#### [Available records]
★ ★ ★

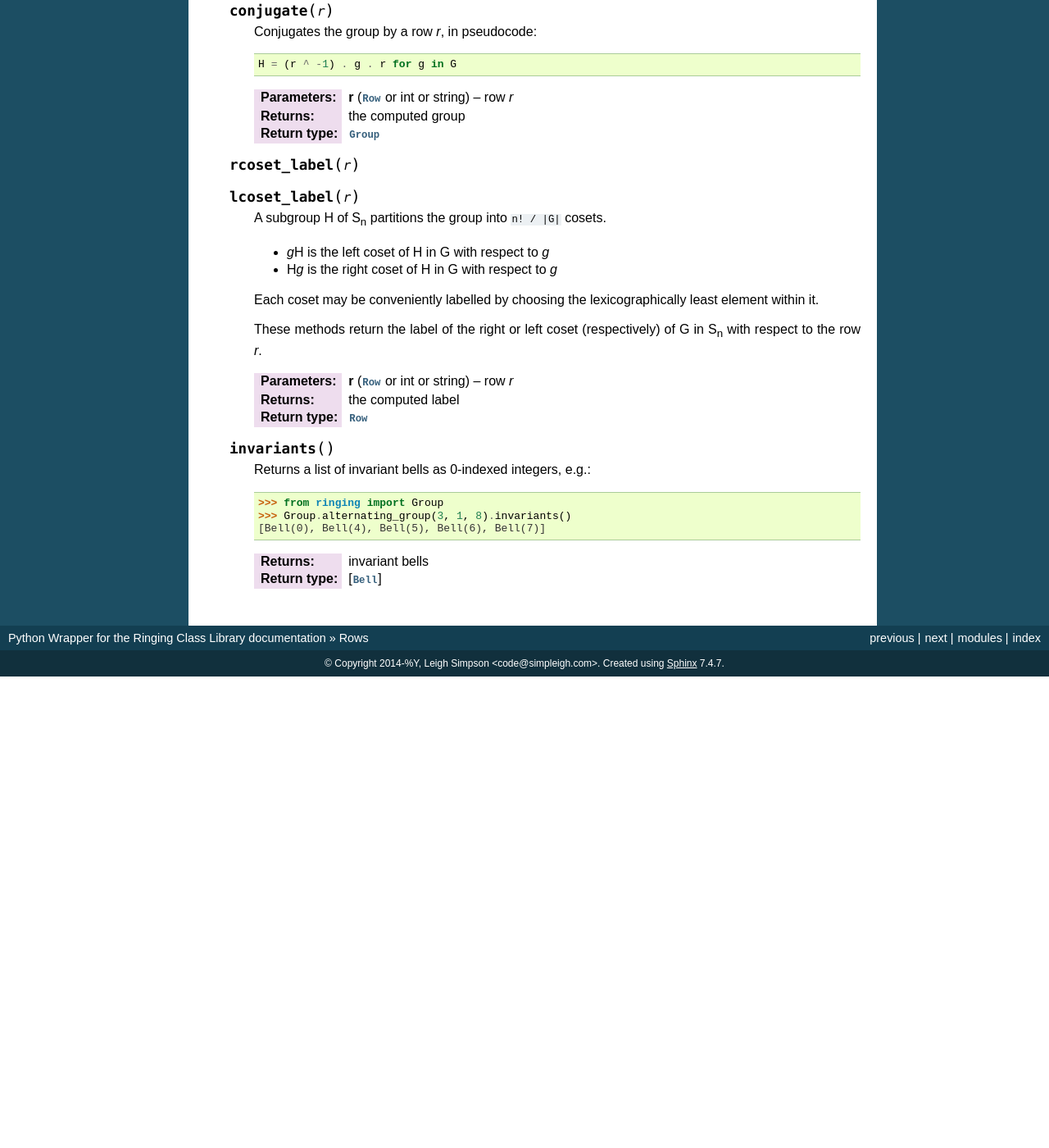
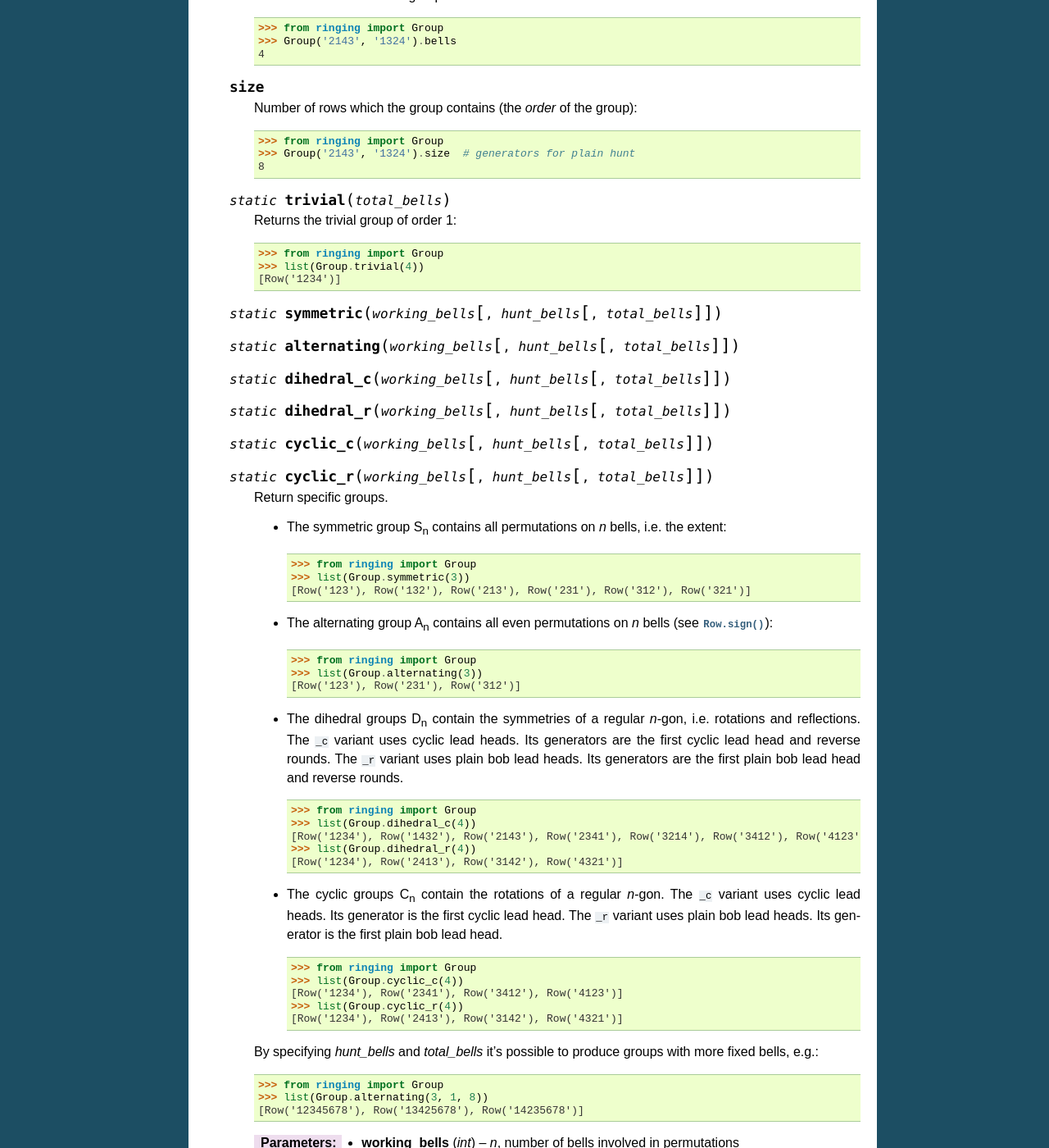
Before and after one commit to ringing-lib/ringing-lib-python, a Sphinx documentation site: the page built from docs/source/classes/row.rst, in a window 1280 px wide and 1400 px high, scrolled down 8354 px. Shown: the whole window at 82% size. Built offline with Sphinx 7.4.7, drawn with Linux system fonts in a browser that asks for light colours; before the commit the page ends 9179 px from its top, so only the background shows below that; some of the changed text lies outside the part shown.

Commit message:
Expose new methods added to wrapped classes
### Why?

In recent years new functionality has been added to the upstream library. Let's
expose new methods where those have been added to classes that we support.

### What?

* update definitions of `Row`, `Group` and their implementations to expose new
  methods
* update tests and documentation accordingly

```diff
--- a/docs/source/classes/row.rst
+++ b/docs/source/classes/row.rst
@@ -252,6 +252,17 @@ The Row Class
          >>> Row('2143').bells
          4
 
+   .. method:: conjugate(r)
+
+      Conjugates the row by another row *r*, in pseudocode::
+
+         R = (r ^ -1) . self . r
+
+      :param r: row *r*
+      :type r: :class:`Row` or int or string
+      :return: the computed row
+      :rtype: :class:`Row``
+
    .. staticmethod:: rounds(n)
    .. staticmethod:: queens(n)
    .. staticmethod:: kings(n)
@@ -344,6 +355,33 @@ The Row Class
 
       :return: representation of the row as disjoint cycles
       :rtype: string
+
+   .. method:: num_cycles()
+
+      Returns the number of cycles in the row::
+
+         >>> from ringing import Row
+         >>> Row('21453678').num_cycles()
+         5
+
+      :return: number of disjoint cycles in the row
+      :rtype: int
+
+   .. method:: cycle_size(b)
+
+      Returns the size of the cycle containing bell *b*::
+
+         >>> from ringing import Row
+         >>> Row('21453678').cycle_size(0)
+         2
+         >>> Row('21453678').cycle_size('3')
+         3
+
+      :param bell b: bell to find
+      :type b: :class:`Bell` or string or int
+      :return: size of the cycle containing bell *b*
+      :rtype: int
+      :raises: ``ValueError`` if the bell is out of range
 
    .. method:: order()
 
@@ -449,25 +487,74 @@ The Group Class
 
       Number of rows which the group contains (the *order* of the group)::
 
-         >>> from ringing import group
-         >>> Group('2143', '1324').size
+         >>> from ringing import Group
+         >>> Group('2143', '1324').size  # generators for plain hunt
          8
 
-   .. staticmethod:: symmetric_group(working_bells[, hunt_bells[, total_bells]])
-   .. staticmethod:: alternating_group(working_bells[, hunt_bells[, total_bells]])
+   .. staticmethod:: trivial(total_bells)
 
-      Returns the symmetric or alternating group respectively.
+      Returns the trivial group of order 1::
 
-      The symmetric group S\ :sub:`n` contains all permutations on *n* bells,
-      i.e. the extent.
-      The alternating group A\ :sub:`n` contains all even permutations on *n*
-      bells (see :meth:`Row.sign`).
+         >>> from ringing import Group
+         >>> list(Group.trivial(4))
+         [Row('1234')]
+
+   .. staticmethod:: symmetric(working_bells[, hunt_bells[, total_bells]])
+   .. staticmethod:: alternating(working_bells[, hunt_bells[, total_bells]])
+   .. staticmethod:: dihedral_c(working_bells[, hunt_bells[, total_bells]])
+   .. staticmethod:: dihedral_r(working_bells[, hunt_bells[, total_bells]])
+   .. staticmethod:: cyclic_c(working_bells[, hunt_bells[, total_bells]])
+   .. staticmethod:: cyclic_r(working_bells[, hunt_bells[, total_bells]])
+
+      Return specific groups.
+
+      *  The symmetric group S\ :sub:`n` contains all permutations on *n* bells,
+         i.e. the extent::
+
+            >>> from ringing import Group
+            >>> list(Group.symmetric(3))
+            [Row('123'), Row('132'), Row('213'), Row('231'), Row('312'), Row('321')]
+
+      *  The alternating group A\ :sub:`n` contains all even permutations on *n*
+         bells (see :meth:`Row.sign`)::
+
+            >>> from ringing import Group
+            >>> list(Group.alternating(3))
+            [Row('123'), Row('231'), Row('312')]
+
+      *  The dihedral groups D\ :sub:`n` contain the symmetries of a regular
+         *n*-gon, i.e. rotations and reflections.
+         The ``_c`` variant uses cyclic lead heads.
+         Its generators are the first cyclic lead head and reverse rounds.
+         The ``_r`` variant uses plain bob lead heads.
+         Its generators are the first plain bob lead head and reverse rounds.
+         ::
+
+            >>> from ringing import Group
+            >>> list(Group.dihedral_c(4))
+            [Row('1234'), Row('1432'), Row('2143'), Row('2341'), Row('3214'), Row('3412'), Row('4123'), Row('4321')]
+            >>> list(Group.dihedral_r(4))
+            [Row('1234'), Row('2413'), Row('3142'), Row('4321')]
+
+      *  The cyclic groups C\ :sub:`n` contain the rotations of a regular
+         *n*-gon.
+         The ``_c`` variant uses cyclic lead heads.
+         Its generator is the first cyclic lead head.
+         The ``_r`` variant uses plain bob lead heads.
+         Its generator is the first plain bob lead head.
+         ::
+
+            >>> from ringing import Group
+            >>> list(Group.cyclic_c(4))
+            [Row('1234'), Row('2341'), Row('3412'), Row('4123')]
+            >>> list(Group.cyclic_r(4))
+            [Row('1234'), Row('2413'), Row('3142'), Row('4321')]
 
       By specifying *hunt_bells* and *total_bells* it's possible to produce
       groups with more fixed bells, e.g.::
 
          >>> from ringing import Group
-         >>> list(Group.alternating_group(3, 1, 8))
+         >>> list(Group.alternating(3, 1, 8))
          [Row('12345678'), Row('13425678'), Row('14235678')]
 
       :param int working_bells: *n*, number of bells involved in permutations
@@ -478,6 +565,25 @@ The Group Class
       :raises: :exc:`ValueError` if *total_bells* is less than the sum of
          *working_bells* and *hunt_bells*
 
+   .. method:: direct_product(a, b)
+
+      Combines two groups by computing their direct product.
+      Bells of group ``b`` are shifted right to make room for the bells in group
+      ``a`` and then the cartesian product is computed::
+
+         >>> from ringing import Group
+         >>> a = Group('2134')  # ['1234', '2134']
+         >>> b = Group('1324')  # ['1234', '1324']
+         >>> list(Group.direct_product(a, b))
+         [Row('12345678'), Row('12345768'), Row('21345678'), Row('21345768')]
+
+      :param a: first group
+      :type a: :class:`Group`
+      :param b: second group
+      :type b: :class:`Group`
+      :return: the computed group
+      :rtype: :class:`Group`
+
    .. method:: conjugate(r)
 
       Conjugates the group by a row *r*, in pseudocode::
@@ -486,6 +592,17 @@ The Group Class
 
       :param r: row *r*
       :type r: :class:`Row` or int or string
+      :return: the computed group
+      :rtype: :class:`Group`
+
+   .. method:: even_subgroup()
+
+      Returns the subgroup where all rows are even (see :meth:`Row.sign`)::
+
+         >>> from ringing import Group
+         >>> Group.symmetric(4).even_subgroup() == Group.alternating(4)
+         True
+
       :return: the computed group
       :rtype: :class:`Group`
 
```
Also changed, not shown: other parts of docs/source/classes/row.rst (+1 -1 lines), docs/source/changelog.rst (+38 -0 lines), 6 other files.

★ ★ ★

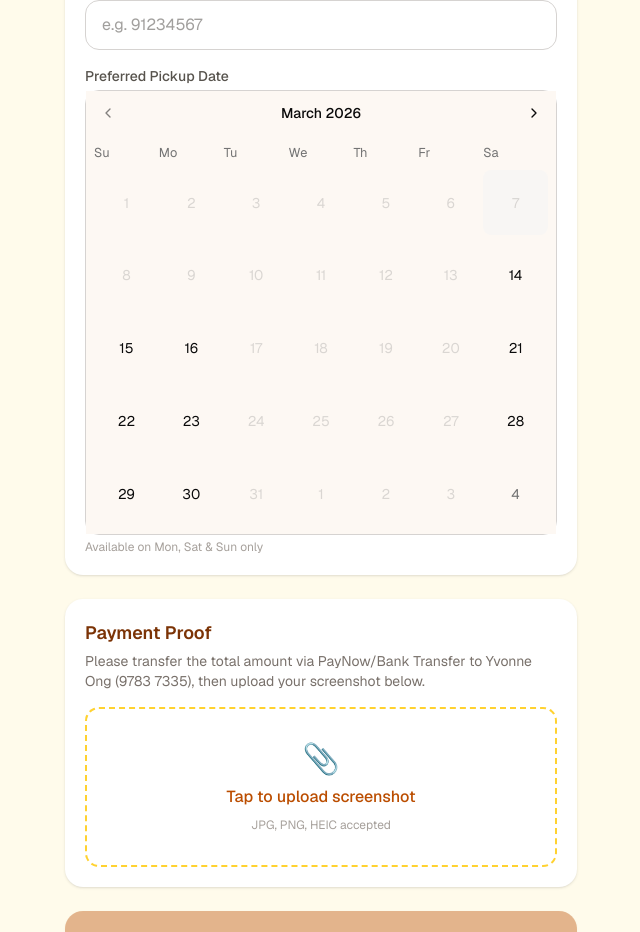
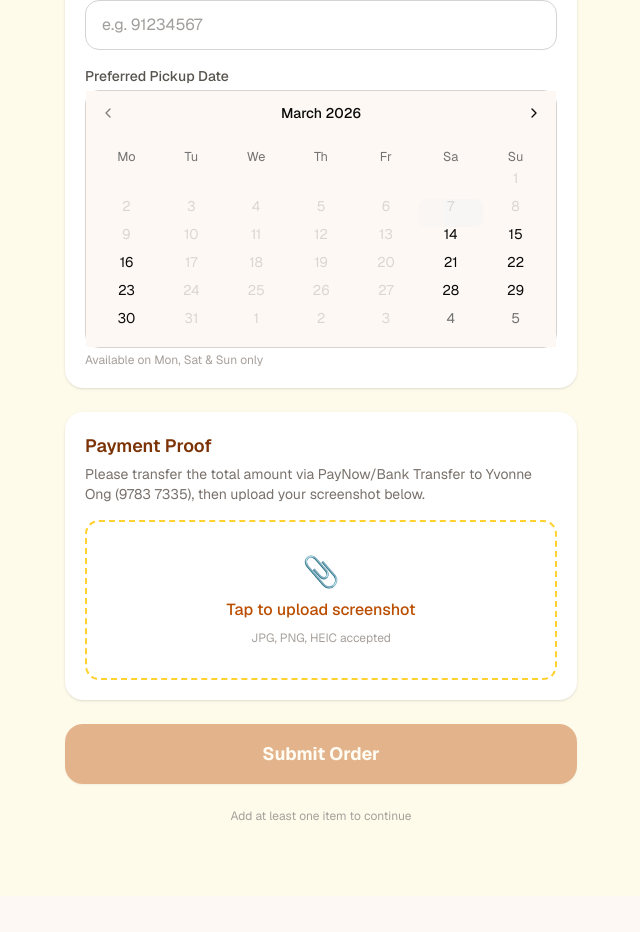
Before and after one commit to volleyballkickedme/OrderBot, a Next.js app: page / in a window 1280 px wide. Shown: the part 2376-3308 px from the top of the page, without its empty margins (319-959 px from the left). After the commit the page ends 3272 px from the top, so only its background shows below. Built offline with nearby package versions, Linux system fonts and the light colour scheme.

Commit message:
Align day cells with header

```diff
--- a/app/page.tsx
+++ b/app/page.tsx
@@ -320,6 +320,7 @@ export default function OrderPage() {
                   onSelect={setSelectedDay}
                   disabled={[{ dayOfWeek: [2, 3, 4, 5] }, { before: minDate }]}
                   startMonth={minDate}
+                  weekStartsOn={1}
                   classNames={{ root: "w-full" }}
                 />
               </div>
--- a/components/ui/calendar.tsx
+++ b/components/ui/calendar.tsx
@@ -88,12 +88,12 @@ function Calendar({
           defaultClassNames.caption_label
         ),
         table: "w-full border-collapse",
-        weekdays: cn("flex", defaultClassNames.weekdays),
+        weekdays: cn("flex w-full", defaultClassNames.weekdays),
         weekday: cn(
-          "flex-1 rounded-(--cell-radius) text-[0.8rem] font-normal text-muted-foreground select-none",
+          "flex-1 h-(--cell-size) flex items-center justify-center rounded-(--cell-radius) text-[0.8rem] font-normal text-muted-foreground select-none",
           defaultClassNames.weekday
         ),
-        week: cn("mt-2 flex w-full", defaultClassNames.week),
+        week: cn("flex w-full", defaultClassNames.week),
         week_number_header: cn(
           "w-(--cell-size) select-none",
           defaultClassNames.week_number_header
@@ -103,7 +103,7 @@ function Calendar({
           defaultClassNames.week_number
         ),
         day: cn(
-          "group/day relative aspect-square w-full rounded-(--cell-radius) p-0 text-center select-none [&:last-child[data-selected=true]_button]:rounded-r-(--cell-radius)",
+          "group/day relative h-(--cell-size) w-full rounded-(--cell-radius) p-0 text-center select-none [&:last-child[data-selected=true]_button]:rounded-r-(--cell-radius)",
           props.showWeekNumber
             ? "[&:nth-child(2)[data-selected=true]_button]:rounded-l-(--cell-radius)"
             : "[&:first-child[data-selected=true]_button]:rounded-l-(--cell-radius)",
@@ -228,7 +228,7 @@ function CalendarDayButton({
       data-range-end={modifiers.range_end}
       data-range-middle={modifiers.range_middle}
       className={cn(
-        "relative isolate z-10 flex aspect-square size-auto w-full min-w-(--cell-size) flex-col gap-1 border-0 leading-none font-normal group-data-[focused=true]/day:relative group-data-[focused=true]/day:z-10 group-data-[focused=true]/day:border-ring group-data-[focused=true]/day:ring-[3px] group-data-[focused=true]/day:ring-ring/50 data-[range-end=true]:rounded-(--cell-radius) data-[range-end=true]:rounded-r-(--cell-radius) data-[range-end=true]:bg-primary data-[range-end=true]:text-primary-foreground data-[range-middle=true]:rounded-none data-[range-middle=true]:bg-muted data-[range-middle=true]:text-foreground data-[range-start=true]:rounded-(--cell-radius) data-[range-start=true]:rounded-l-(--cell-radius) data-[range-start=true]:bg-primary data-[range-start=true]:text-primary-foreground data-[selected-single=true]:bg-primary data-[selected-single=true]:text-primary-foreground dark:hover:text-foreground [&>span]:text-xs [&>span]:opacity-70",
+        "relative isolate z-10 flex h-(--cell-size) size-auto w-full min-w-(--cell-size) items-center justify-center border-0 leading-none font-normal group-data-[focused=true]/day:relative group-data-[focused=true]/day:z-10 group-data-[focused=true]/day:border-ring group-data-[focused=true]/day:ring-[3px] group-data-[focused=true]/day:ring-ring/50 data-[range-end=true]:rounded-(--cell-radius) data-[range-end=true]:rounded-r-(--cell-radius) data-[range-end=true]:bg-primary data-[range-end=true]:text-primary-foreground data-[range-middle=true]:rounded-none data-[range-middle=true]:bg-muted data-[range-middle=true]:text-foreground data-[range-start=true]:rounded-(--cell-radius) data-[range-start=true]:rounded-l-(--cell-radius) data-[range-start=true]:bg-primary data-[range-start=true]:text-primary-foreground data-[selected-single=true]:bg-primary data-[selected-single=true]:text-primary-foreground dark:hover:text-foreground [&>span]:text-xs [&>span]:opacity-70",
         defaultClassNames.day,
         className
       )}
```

★ ★ ★

#### [Problem to solve]
Copy out each line of the material in which the word "rtype" turns up.

#### [Answer for this exercise]
+      :rtype: :class:`Row``
       :rtype: string
+      :rtype: int
+      :rtype: int
+      :rtype: :class:`Group`
+      :rtype: :class:`Group`
       :rtype: :class:`Group`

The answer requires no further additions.